Thursday, April 3, 2014

Cosmos "A Sky Full of Ghosts". Nitpicks, Nods, and News.

Hubble's view of the Antennae Galaxies made it on TV! (cosmosontv.com)
This week, Neil deGrasse Tyson and Cosmos showed us a little bit of how incredibly strange the Universe can be when you just consider that light travels at a finite speed. The jaw-dropping scene above (discovered by William Herschel!) shows two colliding galaxies as they were 45 million years ago because it has taken the light from this titanic gravitational maelstrom that long to reach us. Given that the lifetimes of the largest and brightest blue stars can be as short as a million years or so, much of the light recorded here comes from long-dead starshence the title of this episode.

It's even weirder when you think about travelling at close to the speed of light.
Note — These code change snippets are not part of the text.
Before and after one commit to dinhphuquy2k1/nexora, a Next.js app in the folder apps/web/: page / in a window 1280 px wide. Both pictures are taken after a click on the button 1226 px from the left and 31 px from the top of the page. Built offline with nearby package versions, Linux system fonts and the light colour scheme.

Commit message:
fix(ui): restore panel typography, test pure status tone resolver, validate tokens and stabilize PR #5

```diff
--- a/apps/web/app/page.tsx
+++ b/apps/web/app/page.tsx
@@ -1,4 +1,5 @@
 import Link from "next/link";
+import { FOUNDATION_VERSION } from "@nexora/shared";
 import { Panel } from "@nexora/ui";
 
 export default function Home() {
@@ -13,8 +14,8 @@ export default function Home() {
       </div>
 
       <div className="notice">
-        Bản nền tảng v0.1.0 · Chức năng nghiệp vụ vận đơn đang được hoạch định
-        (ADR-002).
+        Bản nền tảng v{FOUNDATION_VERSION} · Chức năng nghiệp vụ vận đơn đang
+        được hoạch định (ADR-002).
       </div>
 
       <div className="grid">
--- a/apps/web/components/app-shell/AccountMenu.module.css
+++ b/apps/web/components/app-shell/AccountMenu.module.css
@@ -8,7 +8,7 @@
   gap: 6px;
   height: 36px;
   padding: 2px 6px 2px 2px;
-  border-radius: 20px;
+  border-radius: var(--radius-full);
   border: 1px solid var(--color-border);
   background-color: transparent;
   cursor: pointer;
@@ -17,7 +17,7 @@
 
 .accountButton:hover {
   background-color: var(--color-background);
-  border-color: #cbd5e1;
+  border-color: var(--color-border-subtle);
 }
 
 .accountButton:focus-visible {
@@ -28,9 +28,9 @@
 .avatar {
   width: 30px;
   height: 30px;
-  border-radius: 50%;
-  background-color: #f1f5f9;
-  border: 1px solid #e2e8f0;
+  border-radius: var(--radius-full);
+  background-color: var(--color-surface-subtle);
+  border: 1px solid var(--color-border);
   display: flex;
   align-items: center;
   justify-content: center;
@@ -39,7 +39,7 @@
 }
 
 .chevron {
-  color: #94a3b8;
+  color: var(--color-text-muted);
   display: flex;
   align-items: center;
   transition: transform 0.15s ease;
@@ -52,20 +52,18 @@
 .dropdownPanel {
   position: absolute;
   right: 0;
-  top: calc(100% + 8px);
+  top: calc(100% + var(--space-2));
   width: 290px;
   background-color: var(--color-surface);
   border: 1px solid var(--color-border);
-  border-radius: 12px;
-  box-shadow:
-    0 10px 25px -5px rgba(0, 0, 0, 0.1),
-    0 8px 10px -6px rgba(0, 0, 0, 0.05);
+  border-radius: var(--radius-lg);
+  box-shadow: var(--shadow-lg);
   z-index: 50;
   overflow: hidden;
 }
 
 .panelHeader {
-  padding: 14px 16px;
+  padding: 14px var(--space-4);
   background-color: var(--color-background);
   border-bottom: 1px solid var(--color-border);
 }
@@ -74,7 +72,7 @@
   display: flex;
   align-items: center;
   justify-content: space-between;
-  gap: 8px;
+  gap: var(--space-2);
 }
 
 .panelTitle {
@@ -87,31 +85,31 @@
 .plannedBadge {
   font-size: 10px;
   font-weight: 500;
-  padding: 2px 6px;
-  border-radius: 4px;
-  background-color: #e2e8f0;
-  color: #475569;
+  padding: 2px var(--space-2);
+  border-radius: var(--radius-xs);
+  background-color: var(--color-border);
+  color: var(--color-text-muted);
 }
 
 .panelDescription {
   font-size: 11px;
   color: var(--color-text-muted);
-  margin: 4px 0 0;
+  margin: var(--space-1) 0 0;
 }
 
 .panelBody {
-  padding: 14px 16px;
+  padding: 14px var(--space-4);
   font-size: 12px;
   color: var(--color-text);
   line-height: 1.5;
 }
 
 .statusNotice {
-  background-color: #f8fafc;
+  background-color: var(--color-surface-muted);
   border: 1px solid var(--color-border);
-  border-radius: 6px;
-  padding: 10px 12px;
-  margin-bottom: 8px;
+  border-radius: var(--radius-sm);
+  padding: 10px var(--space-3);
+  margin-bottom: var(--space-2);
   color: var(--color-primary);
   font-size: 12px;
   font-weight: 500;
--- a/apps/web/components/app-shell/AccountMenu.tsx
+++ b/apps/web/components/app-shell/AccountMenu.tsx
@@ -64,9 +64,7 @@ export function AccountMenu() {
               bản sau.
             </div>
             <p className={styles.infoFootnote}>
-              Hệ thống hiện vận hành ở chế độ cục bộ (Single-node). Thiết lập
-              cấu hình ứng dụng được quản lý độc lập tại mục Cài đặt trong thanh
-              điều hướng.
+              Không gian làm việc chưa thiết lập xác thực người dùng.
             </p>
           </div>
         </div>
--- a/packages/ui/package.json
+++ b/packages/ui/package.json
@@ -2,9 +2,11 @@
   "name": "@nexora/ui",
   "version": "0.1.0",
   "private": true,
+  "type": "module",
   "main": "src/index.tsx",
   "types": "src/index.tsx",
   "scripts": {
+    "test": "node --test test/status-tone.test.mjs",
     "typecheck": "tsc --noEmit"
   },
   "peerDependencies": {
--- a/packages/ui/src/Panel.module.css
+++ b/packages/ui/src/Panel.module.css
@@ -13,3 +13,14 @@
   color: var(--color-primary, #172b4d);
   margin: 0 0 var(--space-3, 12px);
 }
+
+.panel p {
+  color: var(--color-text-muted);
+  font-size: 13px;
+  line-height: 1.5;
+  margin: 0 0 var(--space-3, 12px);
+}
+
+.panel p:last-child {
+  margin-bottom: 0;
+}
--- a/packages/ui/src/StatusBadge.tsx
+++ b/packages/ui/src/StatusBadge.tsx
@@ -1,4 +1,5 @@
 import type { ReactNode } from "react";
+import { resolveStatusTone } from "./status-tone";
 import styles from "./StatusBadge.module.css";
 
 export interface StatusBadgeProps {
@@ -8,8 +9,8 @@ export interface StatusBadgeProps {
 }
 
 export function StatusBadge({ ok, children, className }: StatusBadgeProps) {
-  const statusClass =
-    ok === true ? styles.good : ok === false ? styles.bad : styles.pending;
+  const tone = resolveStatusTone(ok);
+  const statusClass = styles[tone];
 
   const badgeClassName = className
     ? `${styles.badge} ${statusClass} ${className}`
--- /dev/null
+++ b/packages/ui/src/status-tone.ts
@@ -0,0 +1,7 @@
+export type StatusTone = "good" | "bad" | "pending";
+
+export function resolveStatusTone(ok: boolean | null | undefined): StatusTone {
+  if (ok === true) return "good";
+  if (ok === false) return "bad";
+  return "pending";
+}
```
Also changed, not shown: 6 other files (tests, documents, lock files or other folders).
Einstein's theory of special relativity basically boils down to "Everyone measures the same speed of light". Then, for emphasis, it adds: "No, I mean it. No matter what absolute nonsense has to be true for that to happen, that's what happens." Note here that "what absolute nonsense has to occur" includes things like time passing more slowly the faster you travel relative to someone else, light shifting wavelengths so that you could see radio waves or gamma rays with your eyes, objects behaving as though they have more mass at high speeds, and on and on. Then, once you add in the principle that gravity is equivalent to acceleration, you get massive objects bending light travelling past them, clocks running slower the closer you are to a massive object, and those ridiculous objects that are so massive not even light can escape their gravity: black holes.

Oh, and maybe there is an infinite hierarchy of other universes in each black hole.

Let's get started!

Nitpicks

Almost! (cosmosontv.com)
So this week's nitpicks really live up to the meaning of the word. First up is the way the black hole was animated, as a perfectly spherical black spot surrounded by a glowing but otherwise non-surprising whirlpool. While this makes it pretty clear where to look, from my understanding of how these objects behave, there should be a lot of distortion due to the incredible gravity of the black hole bending the light around it, and since the matter in the disk is spinning at close to the speed of light, you should be able to see a noticeable difference in appearance between the left and right sides of the hole (one side is coming towards us and would be blueshifted, and the other is going away and would be reshifted). Here's a really good animation from NASA that shows some of these features. Be sure to appreciate the crazy ring around the event horizon that we can see because of light that gets wrapped around the black hole!

For my next pick, let's take a look at the very first stars:
I'm confused! Why is it so red? (cosmosontv.com)
This is supposed to be the early universe filled with the very first stars. Right before this scene, NdGT shows us a red speck from a famous Hubble image which represents one of the oldest galaxies ever observed. What's weird is that, while the first stars were indeed spread out much more evenly in the early universe, before large galaxies had formed, they were most likely all very much larger, and therefore bluer, than the average star of today. I would expect, then, a blue glow, not this red haze, to represent the early universe. (Read more about the first stars in this article).

Nods

The Pleiades Cluster is an easy target for binoculars or a small telescope. (cosmosontv.com)
My girlfriend gifted me a great pair of binoculars recently and I've been having fun looking around the sky. After Jupiter and its tiny moons, the Pleiades is probably my favorite target so far. It's a cluster of bright, young stars just 400 lightyears away. They look beautiful under a little magnification, and they're interesting because they are sibling stars, all born together from a cloud like the Orion Nebula. If you've never noticed them before, take a look at Orion, then look above and in front of the bow. Any half decent pair of binoculars will bring out smaller stars and details you couldn't see with the naked eye.

News

I think I'll use this space to talk about the crazy warp-through-the-black-hole-into-other-universes segment of the show, not because I hadn't heard of it, but because it actually ties in to the recent discovery of gravitational waves from the first moments after the Big Bang. If you live under a pop-culture rock that shields you from science news like this, check out any old article for an idea of what's going on. If the discovery is confirmed independently by another team, it will mean hard evidence for inflation, a process by which the universe expands enormously in a tiny fraction of a second. I don't want to put my foot in my mouth trying to explain something on the edge of theoretical physics, but this kind of discovery is right in line with the best models for the formation of the Universe, including the idea of a Multiverse, seething with universes of every possible kind popping into existence. Perhaps this occurs by forming black holes as the episode speculated, or perhaps new universes pop out of nothing by spontaneous fluctuations of quantum weirdness. Whatever the answer ends up being, for the moment the more we learn about the Universe the more we are struck by the fact that reality is far more imaginative than we could ever be on our own.

Like William Herschel's ghost story for his son, the true history of the Universe as revealed by Science will almost surely outshine a hundred fold even the most powerful and frightening of our guesses in the dark. That's nothing to be ashamed of, for how could anyone possibly have been expected to imagine a multiverse when the Earth was flat and the stars were holes in the firmament? As we've heard before, the only shame is in pretending you have all the answers. The only loss is closing your mind to the fantasy of the real world.